Let us think about the vessel, the water jar, the bucket or gourd or animal skins that the woman brought to the well with her that day to fill.  She did have, as they say, a lot of issues but who are we to judge?  I speak for myself, I’ve got some issues too and I’m guessing you do as well.  

That year I went to Israel to live was a year in which I needed to sort out a few things about my life.  Did I really need to go to Israel?  Apparently I did.  The point is I took my empty vessel hoping that it would be filled.  And I was overflowing when it was time to come back.  Just not in the way that I thought.

We all have this life that we have been given.  At times it is filled to the brim and that’s when you are happy, content, and you are loving those around you and your life.  You are in sync God and all is really good.  You feel as if you are on top of the world.

And, at other times, not so much.  Your life is void and anything that brings you some sense of balance is absent.  God seems distant and unobtainable.  It’s at those times that your vessel is bone dry.  It’s at times like these that we can remember the woman at the well.  Bone dry and desperate she was met by the living Christ because she was open to a new reality, because he showed up when she needed him, because she let go of the heavy vessel.
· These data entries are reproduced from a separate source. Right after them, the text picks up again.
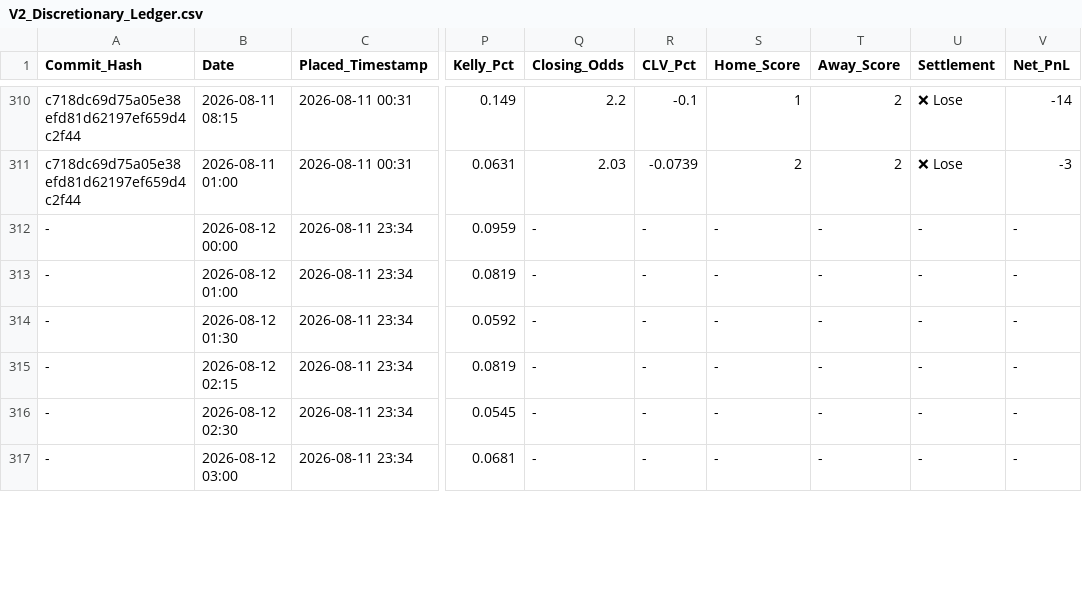
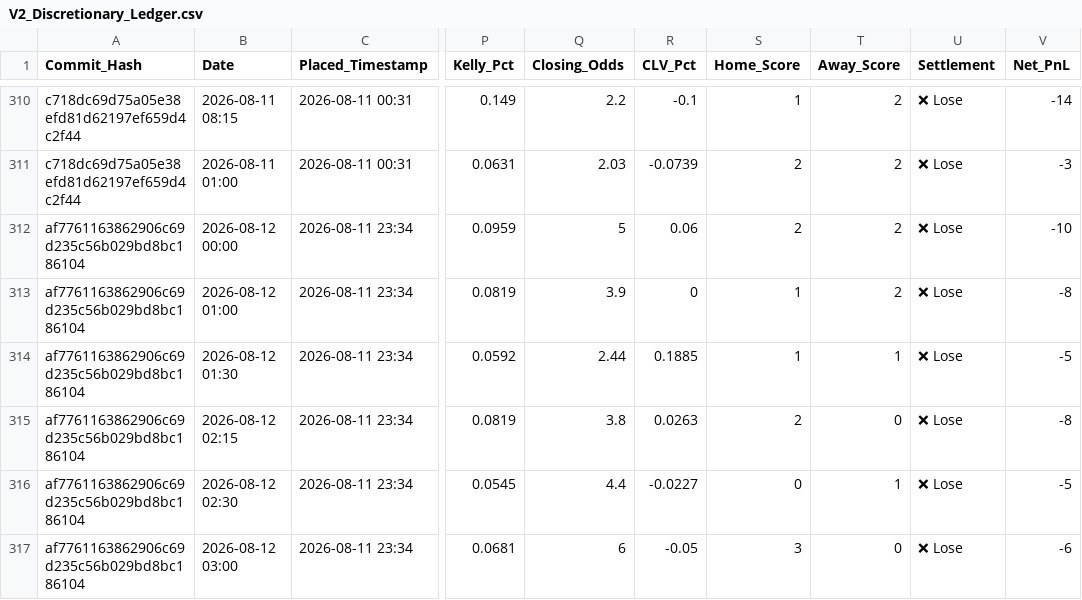
Before and after one commit to ethan-0625/MCO-Sports-Alpha-Research, a CSV file: V2_Discretionary_Ledger.csv, drawn as a sheet; only a part is shown, gaps mark what is left out; the diff covers the shown part only; the diff names each change by its address in the sheet, - before the commit and + after, or states it on an @@ line.

Commit message:
Update V2_Discretionary_Ledger.csv

```diff
--- a/V2_Discretionary_Ledger.csv
+++ b/V2_Discretionary_Ledger.csv
-A312:A317 (Commit_Hash): -
+A312:A317 (Commit_Hash): af7761163862906c69d235c56b029bd8bc186104
-Q312 (Closing_Odds): -
+Q312 (Closing_Odds): 5
-R312 (CLV_Pct): -
+R312 (CLV_Pct): 0.06
-S312 (Home_Score): -
+S312 (Home_Score): 2
-T312:T313 (Away_Score): -
+T312:T313 (Away_Score): 2
-U312:U317 (Settlement): -
+U312:U317 (Settlement): ❌ Lose
-V312 (Net_PnL): -
+V312 (Net_PnL): -10
-Q313 (Closing_Odds): -
+Q313 (Closing_Odds): 3.9
-R313 (CLV_Pct): -
+R313 (CLV_Pct): 0
-S313:S314 (Home_Score): -
+S313:S314 (Home_Score): 1
-V313 (Net_PnL): -
+V313 (Net_PnL): -8
-Q314 (Closing_Odds): -
+Q314 (Closing_Odds): 2.44
-R314 (CLV_Pct): -
+R314 (CLV_Pct): 0.1885
-T314 (Away_Score): -
+T314 (Away_Score): 1
-V314 (Net_PnL): -
+V314 (Net_PnL): -5
-Q315 (Closing_Odds): -
+Q315 (Closing_Odds): 3.8
-R315 (CLV_Pct): -
+R315 (CLV_Pct): 0.0263
-S315 (Home_Score): -
+S315 (Home_Score): 2
-T315 (Away_Score): -
+T315 (Away_Score): 0
-V315 (Net_PnL): -
+V315 (Net_PnL): -8
-Q316 (Closing_Odds): -
+Q316 (Closing_Odds): 4.4
-R316 (CLV_Pct): -
+R316 (CLV_Pct): -0.0227
-S316 (Home_Score): -
+S316 (Home_Score): 0
-T316 (Away_Score): -
+T316 (Away_Score): 1
-V316 (Net_PnL): -
+V316 (Net_PnL): -5
-Q317 (Closing_Odds): -
+Q317 (Closing_Odds): 6
-R317 (CLV_Pct): -
+R317 (CLV_Pct): -0.05
-S317 (Home_Score): -
+S317 (Home_Score): 3
-T317 (Away_Score): -
+T317 (Away_Score): 0
-V317 (Net_PnL): -
+V317 (Net_PnL): -6
```
Also changed, not shown: 37 edited cells elsewhere in this file.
All we have to do is show up and we too will be met and be filled with the living water of Christ.  The well of God’s love is deep, and God’s love and forgiveness for you is even deeper.